INSTRUCTIONS FOR THE TASK — A full, exact copy of the records below is the required answer.

Collected data —
====================

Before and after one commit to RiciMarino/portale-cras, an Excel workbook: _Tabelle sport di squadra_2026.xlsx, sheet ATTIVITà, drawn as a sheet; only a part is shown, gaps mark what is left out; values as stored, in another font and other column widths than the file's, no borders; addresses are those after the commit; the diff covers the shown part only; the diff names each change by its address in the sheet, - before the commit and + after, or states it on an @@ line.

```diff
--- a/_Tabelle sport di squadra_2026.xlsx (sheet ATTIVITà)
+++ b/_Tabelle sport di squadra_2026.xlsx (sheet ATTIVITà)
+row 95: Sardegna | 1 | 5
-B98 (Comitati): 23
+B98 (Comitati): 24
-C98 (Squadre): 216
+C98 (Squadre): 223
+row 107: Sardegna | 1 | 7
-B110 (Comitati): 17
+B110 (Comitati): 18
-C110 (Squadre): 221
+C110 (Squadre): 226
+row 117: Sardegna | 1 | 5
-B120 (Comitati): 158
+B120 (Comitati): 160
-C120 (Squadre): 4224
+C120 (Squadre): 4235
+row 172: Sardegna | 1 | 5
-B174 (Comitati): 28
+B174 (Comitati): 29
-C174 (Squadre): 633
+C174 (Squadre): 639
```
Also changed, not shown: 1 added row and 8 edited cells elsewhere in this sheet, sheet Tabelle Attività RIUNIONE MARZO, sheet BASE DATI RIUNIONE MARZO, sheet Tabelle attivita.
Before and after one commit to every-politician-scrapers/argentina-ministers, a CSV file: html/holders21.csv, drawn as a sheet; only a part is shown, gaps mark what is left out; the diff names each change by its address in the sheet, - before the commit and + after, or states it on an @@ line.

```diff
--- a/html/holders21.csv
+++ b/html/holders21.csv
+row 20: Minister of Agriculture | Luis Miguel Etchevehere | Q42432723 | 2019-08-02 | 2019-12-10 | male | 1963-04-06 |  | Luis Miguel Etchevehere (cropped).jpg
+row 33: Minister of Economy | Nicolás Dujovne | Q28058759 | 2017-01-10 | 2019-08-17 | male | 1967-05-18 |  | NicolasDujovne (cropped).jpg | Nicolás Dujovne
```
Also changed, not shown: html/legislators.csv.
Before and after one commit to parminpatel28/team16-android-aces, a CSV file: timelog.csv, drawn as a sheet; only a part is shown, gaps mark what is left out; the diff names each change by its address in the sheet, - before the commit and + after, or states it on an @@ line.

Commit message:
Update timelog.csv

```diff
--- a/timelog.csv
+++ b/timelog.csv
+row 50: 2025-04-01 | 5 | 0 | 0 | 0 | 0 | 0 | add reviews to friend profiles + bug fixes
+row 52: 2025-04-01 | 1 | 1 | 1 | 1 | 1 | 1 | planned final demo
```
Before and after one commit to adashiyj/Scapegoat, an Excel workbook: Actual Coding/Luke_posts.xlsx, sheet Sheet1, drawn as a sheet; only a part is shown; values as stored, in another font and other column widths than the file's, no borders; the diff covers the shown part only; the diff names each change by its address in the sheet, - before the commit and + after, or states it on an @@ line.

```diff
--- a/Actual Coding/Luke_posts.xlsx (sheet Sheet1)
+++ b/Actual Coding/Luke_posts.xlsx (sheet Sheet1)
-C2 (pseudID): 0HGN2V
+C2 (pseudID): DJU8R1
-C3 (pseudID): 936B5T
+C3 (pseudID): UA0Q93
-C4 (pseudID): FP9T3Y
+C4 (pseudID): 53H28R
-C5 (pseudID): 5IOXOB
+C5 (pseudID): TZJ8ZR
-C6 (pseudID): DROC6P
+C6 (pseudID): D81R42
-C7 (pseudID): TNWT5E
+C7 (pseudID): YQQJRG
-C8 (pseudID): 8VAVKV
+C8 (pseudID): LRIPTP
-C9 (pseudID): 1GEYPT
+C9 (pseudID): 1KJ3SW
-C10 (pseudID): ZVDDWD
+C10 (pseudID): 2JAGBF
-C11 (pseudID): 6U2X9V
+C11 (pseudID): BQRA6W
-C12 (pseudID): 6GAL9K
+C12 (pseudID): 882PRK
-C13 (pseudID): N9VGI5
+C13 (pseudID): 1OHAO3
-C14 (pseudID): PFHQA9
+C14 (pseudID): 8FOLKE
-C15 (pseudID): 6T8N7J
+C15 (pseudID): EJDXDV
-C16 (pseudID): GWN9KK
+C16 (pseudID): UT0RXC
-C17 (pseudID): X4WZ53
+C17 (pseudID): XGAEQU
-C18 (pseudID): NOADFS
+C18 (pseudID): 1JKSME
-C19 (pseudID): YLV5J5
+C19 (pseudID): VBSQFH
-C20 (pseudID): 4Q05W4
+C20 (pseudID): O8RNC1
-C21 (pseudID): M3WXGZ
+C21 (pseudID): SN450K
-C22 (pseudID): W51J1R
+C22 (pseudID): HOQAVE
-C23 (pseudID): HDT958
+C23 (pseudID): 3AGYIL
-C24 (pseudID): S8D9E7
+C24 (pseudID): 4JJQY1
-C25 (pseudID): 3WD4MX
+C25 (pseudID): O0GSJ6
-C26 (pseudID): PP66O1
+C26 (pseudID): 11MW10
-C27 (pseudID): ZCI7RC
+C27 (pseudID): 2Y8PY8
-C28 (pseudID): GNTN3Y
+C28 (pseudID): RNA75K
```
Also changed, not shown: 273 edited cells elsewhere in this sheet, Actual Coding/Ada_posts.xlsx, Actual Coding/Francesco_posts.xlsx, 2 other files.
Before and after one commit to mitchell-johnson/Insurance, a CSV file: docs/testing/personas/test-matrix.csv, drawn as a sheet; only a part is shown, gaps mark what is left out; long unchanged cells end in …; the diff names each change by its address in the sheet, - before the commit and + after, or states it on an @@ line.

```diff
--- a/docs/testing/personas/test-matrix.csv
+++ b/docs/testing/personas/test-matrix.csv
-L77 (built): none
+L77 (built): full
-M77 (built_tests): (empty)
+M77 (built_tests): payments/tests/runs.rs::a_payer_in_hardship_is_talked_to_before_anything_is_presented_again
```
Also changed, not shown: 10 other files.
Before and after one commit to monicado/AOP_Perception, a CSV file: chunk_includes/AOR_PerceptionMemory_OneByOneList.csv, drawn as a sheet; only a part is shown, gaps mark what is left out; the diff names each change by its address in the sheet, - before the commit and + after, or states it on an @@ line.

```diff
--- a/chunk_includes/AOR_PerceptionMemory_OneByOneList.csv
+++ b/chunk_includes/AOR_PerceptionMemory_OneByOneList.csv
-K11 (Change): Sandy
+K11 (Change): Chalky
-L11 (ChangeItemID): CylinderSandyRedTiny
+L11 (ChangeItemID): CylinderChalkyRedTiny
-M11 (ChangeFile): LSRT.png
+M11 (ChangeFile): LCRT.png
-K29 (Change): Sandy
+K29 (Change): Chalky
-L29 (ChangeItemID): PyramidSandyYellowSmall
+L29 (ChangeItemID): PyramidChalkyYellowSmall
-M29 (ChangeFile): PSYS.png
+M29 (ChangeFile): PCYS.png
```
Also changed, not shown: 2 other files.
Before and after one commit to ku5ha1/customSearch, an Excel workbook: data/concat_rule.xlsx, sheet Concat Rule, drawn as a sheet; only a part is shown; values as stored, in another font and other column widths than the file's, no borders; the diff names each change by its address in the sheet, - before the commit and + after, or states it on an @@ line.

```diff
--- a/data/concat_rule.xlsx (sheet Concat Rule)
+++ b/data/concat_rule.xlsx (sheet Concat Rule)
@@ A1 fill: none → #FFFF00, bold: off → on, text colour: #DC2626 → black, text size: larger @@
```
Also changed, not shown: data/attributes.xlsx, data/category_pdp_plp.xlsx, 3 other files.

====================

SOLUTION TO THE EXERCISE —
Before and after one commit to RiciMarino/portale-cras, an Excel workbook: _Tabelle sport di squadra_2026.xlsx, sheet ATTIVITà, drawn as a sheet; only a part is shown, gaps mark what is left out; values as stored, in another font and other column widths than the file's, no borders; addresses are those after the commit; the diff covers the shown part only; the diff names each change by its address in the sheet, - before the commit and + after, or states it on an @@ line.

```diff
--- a/_Tabelle sport di squadra_2026.xlsx (sheet ATTIVITà)
+++ b/_Tabelle sport di squadra_2026.xlsx (sheet ATTIVITà)
+row 95: Sardegna | 1 | 5
-B98 (Comitati): 23
+B98 (Comitati): 24
-C98 (Squadre): 216
+C98 (Squadre): 223
+row 107: Sardegna | 1 | 7
-B110 (Comitati): 17
+B110 (Comitati): 18
-C110 (Squadre): 221
+C110 (Squadre): 226
+row 117: Sardegna | 1 | 5
-B120 (Comitati): 158
+B120 (Comitati): 160
-C120 (Squadre): 4224
+C120 (Squadre): 4235
+row 172: Sardegna | 1 | 5
-B174 (Comitati): 28
+B174 (Comitati): 29
-C174 (Squadre): 633
+C174 (Squadre): 639
```
Also changed, not shown: 1 added row and 8 edited cells elsewhere in this sheet, sheet Tabelle Attività RIUNIONE MARZO, sheet BASE DATI RIUNIONE MARZO, sheet Tabelle attivita.
Before and after one commit to every-politician-scrapers/argentina-ministers, a CSV file: html/holders21.csv, drawn as a sheet; only a part is shown, gaps mark what is left out; the diff names each change by its address in the sheet, - before the commit and + after, or states it on an @@ line.

```diff
--- a/html/holders21.csv
+++ b/html/holders21.csv
+row 20: Minister of Agriculture | Luis Miguel Etchevehere | Q42432723 | 2019-08-02 | 2019-12-10 | male | 1963-04-06 |  | Luis Miguel Etchevehere (cropped).jpg
+row 33: Minister of Economy | Nicolás Dujovne | Q28058759 | 2017-01-10 | 2019-08-17 | male | 1967-05-18 |  | NicolasDujovne (cropped).jpg | Nicolás Dujovne
```
Also changed, not shown: html/legislators.csv.
Before and after one commit to parminpatel28/team16-android-aces, a CSV file: timelog.csv, drawn as a sheet; only a part is shown, gaps mark what is left out; the diff names each change by its address in the sheet, - before the commit and + after, or states it on an @@ line.

Commit message:
Update timelog.csv

```diff
--- a/timelog.csv
+++ b/timelog.csv
+row 50: 2025-04-01 | 5 | 0 | 0 | 0 | 0 | 0 | add reviews to friend profiles + bug fixes
+row 52: 2025-04-01 | 1 | 1 | 1 | 1 | 1 | 1 | planned final demo
```
Before and after one commit to adashiyj/Scapegoat, an Excel workbook: Actual Coding/Luke_posts.xlsx, sheet Sheet1, drawn as a sheet; only a part is shown; values as stored, in another font and other column widths than the file's, no borders; the diff covers the shown part only; the diff names each change by its address in the sheet, - before the commit and + after, or states it on an @@ line.

```diff
--- a/Actual Coding/Luke_posts.xlsx (sheet Sheet1)
+++ b/Actual Coding/Luke_posts.xlsx (sheet Sheet1)
-C2 (pseudID): 0HGN2V
+C2 (pseudID): DJU8R1
-C3 (pseudID): 936B5T
+C3 (pseudID): UA0Q93
-C4 (pseudID): FP9T3Y
+C4 (pseudID): 53H28R
-C5 (pseudID): 5IOXOB
+C5 (pseudID): TZJ8ZR
-C6 (pseudID): DROC6P
+C6 (pseudID): D81R42
-C7 (pseudID): TNWT5E
+C7 (pseudID): YQQJRG
-C8 (pseudID): 8VAVKV
+C8 (pseudID): LRIPTP
-C9 (pseudID): 1GEYPT
+C9 (pseudID): 1KJ3SW
-C10 (pseudID): ZVDDWD
+C10 (pseudID): 2JAGBF
-C11 (pseudID): 6U2X9V
+C11 (pseudID): BQRA6W
-C12 (pseudID): 6GAL9K
+C12 (pseudID): 882PRK
-C13 (pseudID): N9VGI5
+C13 (pseudID): 1OHAO3
-C14 (pseudID): PFHQA9
+C14 (pseudID): 8FOLKE
-C15 (pseudID): 6T8N7J
+C15 (pseudID): EJDXDV
-C16 (pseudID): GWN9KK
+C16 (pseudID): UT0RXC
-C17 (pseudID): X4WZ53
+C17 (pseudID): XGAEQU
-C18 (pseudID): NOADFS
+C18 (pseudID): 1JKSME
-C19 (pseudID): YLV5J5
+C19 (pseudID): VBSQFH
-C20 (pseudID): 4Q05W4
+C20 (pseudID): O8RNC1
-C21 (pseudID): M3WXGZ
+C21 (pseudID): SN450K
-C22 (pseudID): W51J1R
+C22 (pseudID): HOQAVE
-C23 (pseudID): HDT958
+C23 (pseudID): 3AGYIL
-C24 (pseudID): S8D9E7
+C24 (pseudID): 4JJQY1
-C25 (pseudID): 3WD4MX
+C25 (pseudID): O0GSJ6
-C26 (pseudID): PP66O1
+C26 (pseudID): 11MW10
-C27 (pseudID): ZCI7RC
+C27 (pseudID): 2Y8PY8
-C28 (pseudID): GNTN3Y
+C28 (pseudID): RNA75K
```
Also changed, not shown: 273 edited cells elsewhere in this sheet, Actual Coding/Ada_posts.xlsx, Actual Coding/Francesco_posts.xlsx, 2 other files.
Before and after one commit to mitchell-johnson/Insurance, a CSV file: docs/testing/personas/test-matrix.csv, drawn as a sheet; only a part is shown, gaps mark what is left out; long unchanged cells end in …; the diff names each change by its address in the sheet, - before the commit and + after, or states it on an @@ line.

```diff
--- a/docs/testing/personas/test-matrix.csv
+++ b/docs/testing/personas/test-matrix.csv
-L77 (built): none
+L77 (built): full
-M77 (built_tests): (empty)
+M77 (built_tests): payments/tests/runs.rs::a_payer_in_hardship_is_talked_to_before_anything_is_presented_again
```
Also changed, not shown: 10 other files.
Before and after one commit to monicado/AOP_Perception, a CSV file: chunk_includes/AOR_PerceptionMemory_OneByOneList.csv, drawn as a sheet; only a part is shown, gaps mark what is left out; the diff names each change by its address in the sheet, - before the commit and + after, or states it on an @@ line.

```diff
--- a/chunk_includes/AOR_PerceptionMemory_OneByOneList.csv
+++ b/chunk_includes/AOR_PerceptionMemory_OneByOneList.csv
-K11 (Change): Sandy
+K11 (Change): Chalky
-L11 (ChangeItemID): CylinderSandyRedTiny
+L11 (ChangeItemID): CylinderChalkyRedTiny
-M11 (ChangeFile): LSRT.png
+M11 (ChangeFile): LCRT.png
-K29 (Change): Sandy
+K29 (Change): Chalky
-L29 (ChangeItemID): PyramidSandyYellowSmall
+L29 (ChangeItemID): PyramidChalkyYellowSmall
-M29 (ChangeFile): PSYS.png
+M29 (ChangeFile): PCYS.png
```
Also changed, not shown: 2 other files.
Before and after one commit to ku5ha1/customSearch, an Excel workbook: data/concat_rule.xlsx, sheet Concat Rule, drawn as a sheet; only a part is shown; values as stored, in another font and other column widths than the file's, no borders; the diff names each change by its address in the sheet, - before the commit and + after, or states it on an @@ line.

```diff
--- a/data/concat_rule.xlsx (sheet Concat Rule)
+++ b/data/concat_rule.xlsx (sheet Concat Rule)
@@ A1 fill: none → #FFFF00, bold: off → on, text colour: #DC2626 → black, text size: larger @@
```
Also changed, not shown: data/attributes.xlsx, data/category_pdp_plp.xlsx, 3 other files.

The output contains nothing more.